2 Oct 2012

The OXO QRP transmitter

OXO schematic on the G3PTO website

One of the most simple and popular HF transmitters is the OXO, originally design by GM3OXX. The circuit appeared in the GQRP club's SPRAT magazine about 30 years ago. It is essentially a 2 transistor QRP transmitter (plus another for keying) capable of working as a fundamental crystal controlled or VXO controlled transmitter on an HF band. I used this design as the TX part of my Pipit 800mW transceiver for 15m and later the Tenner transceiver for 10m. On the higher bands there is more chance of a little chirp, but perfectly usable. On the lower HF bands the OXO is capable of over 1W. It is a very easy transmitter to build, is almost guaranteed to work first time, and is great fun to use.

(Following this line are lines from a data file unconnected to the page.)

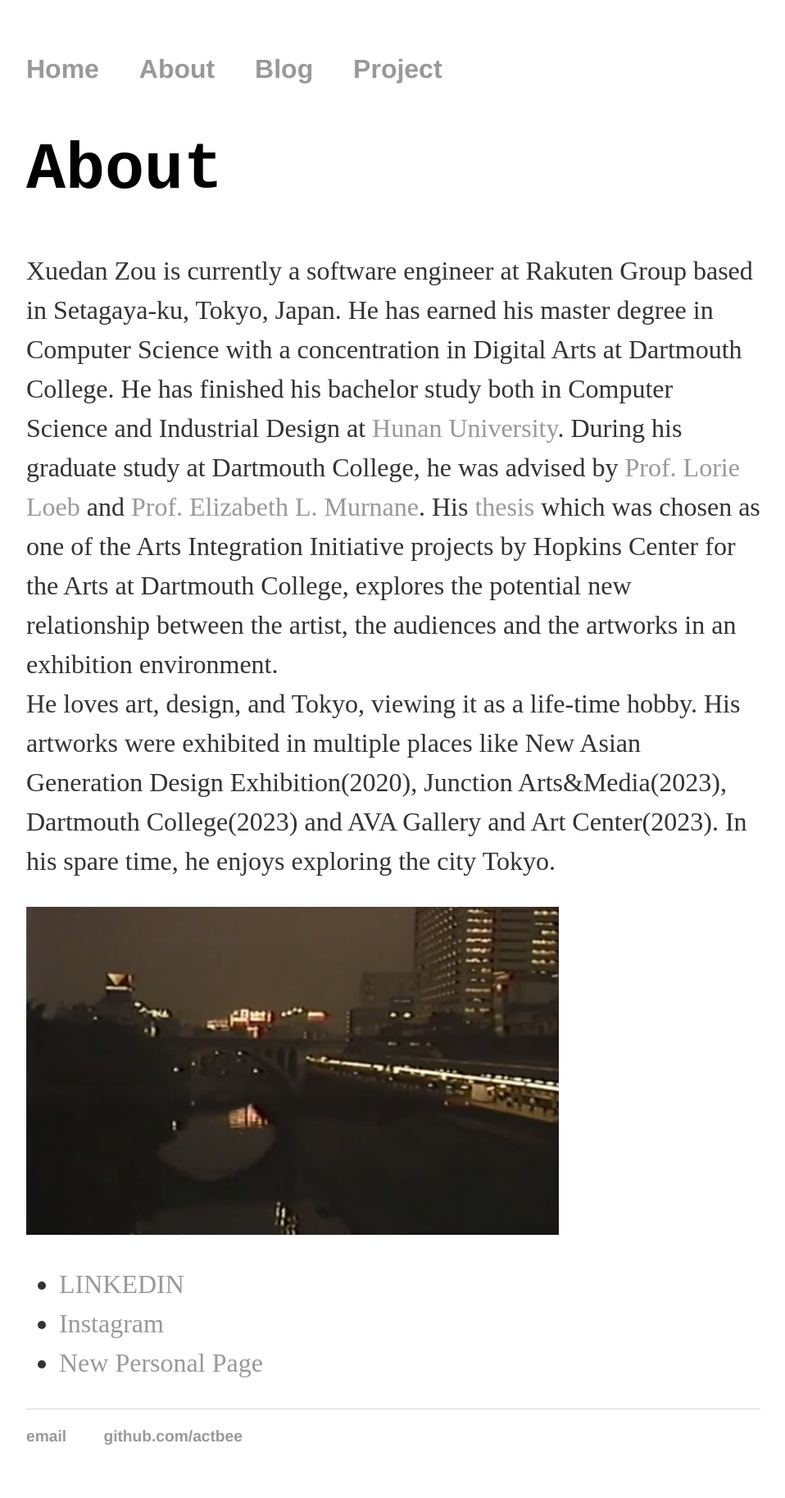
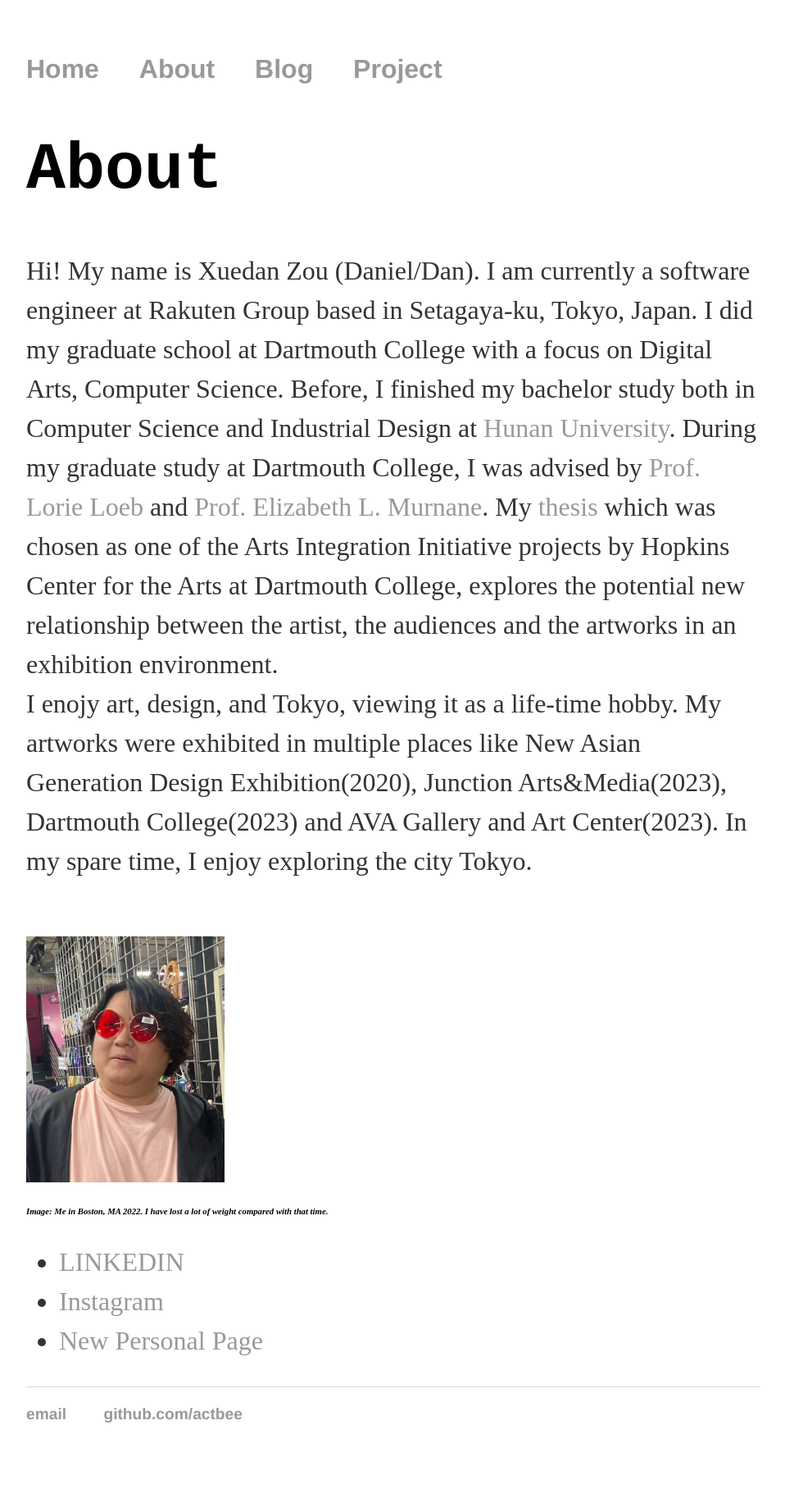
Before and after one commit to actbee/actbee.github.io, a Jekyll site: the page built from about/index.html, in a window 1280 px wide. Shown: the whole page at 82% size, without its empty margins (160-1118 px from the left). Built offline with Jekyll 4.4.1, drawn with Linux system fonts in a browser that asks for light colours; a script that is not in the unit is left out; after the commit the page ends 1800 px from its top, so only the background shows below that.

Commit message:
random image

```diff
--- a/about/index.html
+++ b/about/index.html
@@ -5,15 +5,18 @@ title: About
 
 		   <div class="about">
 			<h1>About</h1>
-			<p>Xuedan Zou is currently a software engineer at Rakuten Group based in Setagaya-ku, Tokyo, Japan.
-				He has earned his master degree in Computer Science with a concentration in Digital Arts at Dartmouth College. He has finished his bachelor study both in Computer Science and Industrial
-            Design at <a href="https://actbee.github.io/blog/2021/01/13/Why-Hunan-University-Is-Rocking">Hunan University</a>. During his graduate study at Dartmouth College, he was advised by <a href="https://www.cs.dartmouth.edu/~lorie/About.html">Prof. Lorie Loeb</a> and <a href="https://engineering.dartmouth.edu/community/faculty/elizabeth-murnane">Prof. Elizabeth L. Murnane</a>.
-				His <a href="https://xuedanzougr.wixsite.com/triple-helix">thesis</a> which was chosen as one of the Arts Integration Initiative projects by Hopkins Center for the Arts at Dartmouth College, explores the potential new relationship between the artist, the audiences and the artworks in an exhibition environment. <br>
+			<p>Hi! My name is Xuedan Zou (Daniel/Dan). I am currently a software engineer at Rakuten Group based in Setagaya-ku, Tokyo, Japan.</a>
+			   I did my graduate school at Dartmouth College with a focus on Digital Arts, Computer Science. Before, I finished my bachelor study both in Computer Science and Industrial
+            Design at <a href="https://actbee.github.io/blog/2021/01/13/Why-Hunan-University-Is-Rocking">Hunan University</a>.
+			    During my graduate study at Dartmouth College, I was advised by <a href="https://www.cs.dartmouth.edu/~lorie/About.html">Prof. Lorie Loeb</a> and <a href="https://engineering.dartmouth.edu/community/faculty/elizabeth-murnane">Prof. Elizabeth L. Murnane</a>.
+				My <a href="https://xuedanzougr.wixsite.com/triple-helix">thesis</a> which was chosen as one of the Arts Integration Initiative projects by Hopkins Center for the Arts at Dartmouth College, explores the potential new relationship between the artist, the audiences and the artworks in an exhibition environment. <br>
 
-				He loves art, design, and Tokyo, viewing it as a life-time hobby. His artworks were exhibited in multiple places like New Asian Generation Design Exhibition(2020), Junction Arts&Media(2023), Dartmouth College(2023) and AVA Gallery and Art Center(2023). In his spare time, he enjoys exploring the city Tokyo.
+				I enojy art, design, and Tokyo, viewing it as a life-time hobby. My artworks were exhibited in multiple places like New Asian Generation Design Exhibition(2020), Junction Arts&Media(2023), Dartmouth College(2023) and AVA Gallery and Art Center(2023). In my spare time, I enjoy exploring the city Tokyo.
 			</p>
+            <br><br>
+			<img src="https://github.com/actbee/actbee.github.io/blob/master/images/me.png?raw=true“  width="300" height="300"/>
+			<h6 style = "font-style:italic">Image: Me in Boston, MA 2022. I have lost a lot of weight compared with that time.</h6>
 
- <img src="https://github.com/actbee/actbee.github.io/blob/master/images/ochanomizu1986.png?raw=true“   width="800" height="400"/>
 			</div>
 			<ul class="contacts">
 				<li><a href="https://www.linkedin.com/in/xuedan-zou-4386aa153/">LINKEDIN</a></li>
```
Also changed, not shown: 2 other files.
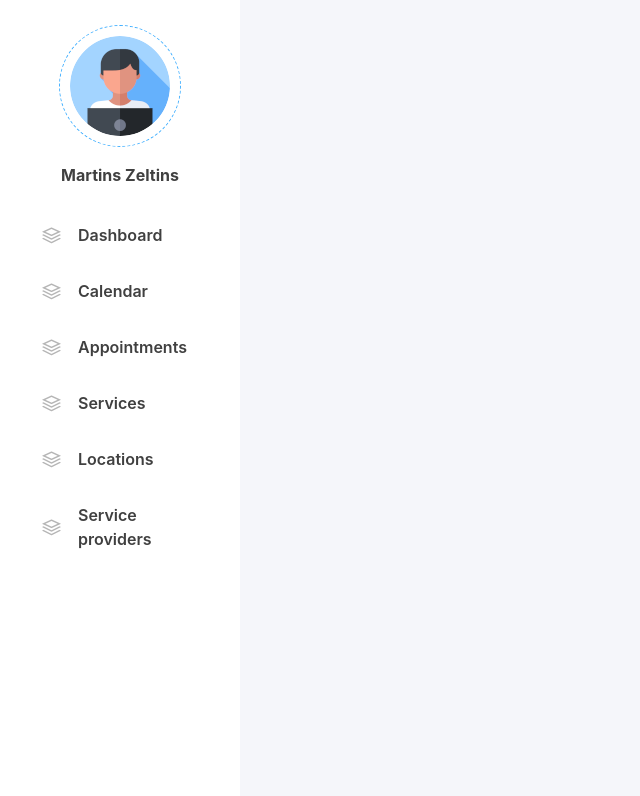
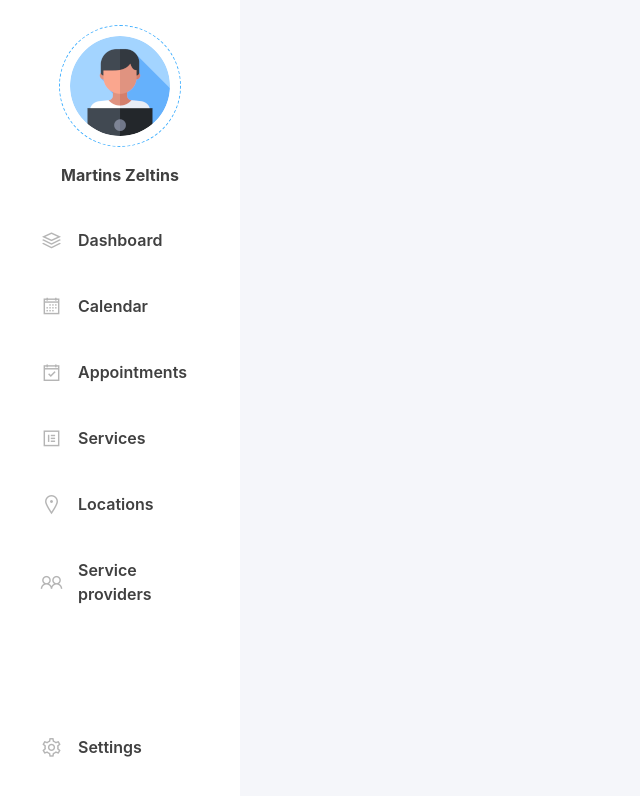
Before and after one commit to aroundthecorner/myclients, a Vue app in the folder client/: page / in a window 1280 px wide. Shown: the top 796 px of the page, without its empty margins (0-640 px from the left). Built offline with nearby package versions, Linux system fonts and the light colour scheme; sample sign-in values are in the browser's storage.

Commit message:
Sidebar icons & settings menu

```diff
--- a/client/public/css/style-dark.css
+++ b/client/public/css/style-dark.css
@@ -43,3 +43,7 @@
 [data-theme="azkaban"] .sidebar__profile-pic {
     border: 1px dashed var(--color-celly);
 }
+
+[data-theme="azkaban"] :hover::-webkit-scrollbar-thumb {
+    background: var(--color-highlighter-1);
+}
--- a/client/public/css/style.css
+++ b/client/public/css/style.css
@@ -30,6 +30,10 @@
 
 .v-spacer-50 {
     height: 50px;
+}
+
+.spacer {
+    flex: 1;
 }
 
 .page {
@@ -391,13 +395,14 @@
 }
 
 .sidebar__item {
-    padding: 16px 20px;
+    padding: 15px 20px;
     display: flex;
     gap: 15px;
     align-items: center;
     border-radius: 10px;
-    transition: .2s;
+    transition: all 0.2s ease 0s;
     cursor: pointer;
+    margin: 6px 0px;
 }
 
 .sidebar__profile {
--- a/client/src/views/home.vue
+++ b/client/src/views/home.vue
@@ -1,6 +1,6 @@
 <template>
     <teleport to="head">
-        <title>myclients - online appointment scheduling app</title>
+        <title>myclients - Online Apointment Scheduling App</title>
     </teleport>
 
     <div class="sidebar">
@@ -21,28 +21,35 @@
         </div>
 
         <div class="sidebar__item">
-            <i class="sidebar__icon lab la-buffer"></i>
+            <i class="sidebar__icon las la-calendar"></i>
             <span class="sidebar__item-text">Calendar</span>
         </div>
 
         <div class="sidebar__item">
-            <i class="sidebar__icon lab la-buffer"></i>
+            <i class="sidebar__icon las la-calendar-check"></i>
             <span class="sidebar__item-text">Appointments</span>
         </div>
 
         <div class="sidebar__item">
-            <i class="sidebar__icon lab la-buffer"></i>
+            <i class="sidebar__icon lab la-elementor"></i>
             <span class="sidebar__item-text">Services</span>
         </div>
 
         <div class="sidebar__item">
-            <i class="sidebar__icon lab la-buffer"></i>
+            <i class="sidebar__icon las la-map-marker"></i>
             <span class="sidebar__item-text">Locations</span>
         </div>
 
         <div class="sidebar__item">
-            <i class="sidebar__icon lab la-buffer"></i>
+            <i class="sidebar__icon las la-user-friends"></i>
             <span class="sidebar__item-text">Service providers</span>
+        </div>
+
+        <div class="spacer"></div>
+
+        <div class="sidebar__item">
+            <i class="sidebar__icon las la-cog"></i>
+            <span class="sidebar__item-text">Settings</span>
         </div>
     </div>
 </template>
```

As it is some time since I've built one, I might just knock one up this afternoon and see how I get on, perhaps on 80m or 40m CW.

4 comments:

Anonymous said...

Hello Roger

Classic QRP design and great fun to build and play with
I have even built one to use as a Crystal tester. Can be used with a simple D.C and Regen RX. Built one in the late
1980' and it gave me the QRP bug

Kind Regards

Tony

Petr, OK1RP said...

Hi Roger,

this OXO is one of the famous rig I ever seen for me...
I built it at my 15yrs and we worked (together with my dady) all the globe.
On 40m we worked 100DXCC and the best DX for us in 80's was YV7QP > Margarita Isl. DX-pedition. We worked them in big pileup early morning using our OXO TX giving 700mW out.

GL 73 - Petr, OK1RP

mark w said...

Hi, I'm looking for a simple QRP that I can dial the output power back at will. In this design, would increasing the value of Q2's emitter resistor accomplish that? Say, instead of a 39 ohm resistor, we increase the value to 100 ohms? I'd heard the emitter resistor should only be 1/10th the value of the collector resistor, but I'm uncertain how L6 would behave ~7 MHz 40M?

Roger G3XBM said...

Yes increasing the emitter resistor of Q2 should reduce power. Don't use a pot as the rating is unlikely to be good enough. Maybe a switch to select the power you want? The OXO works well. I have used this design to 10m. You should get 1W, or more, maximum on 40m. You should work plenty.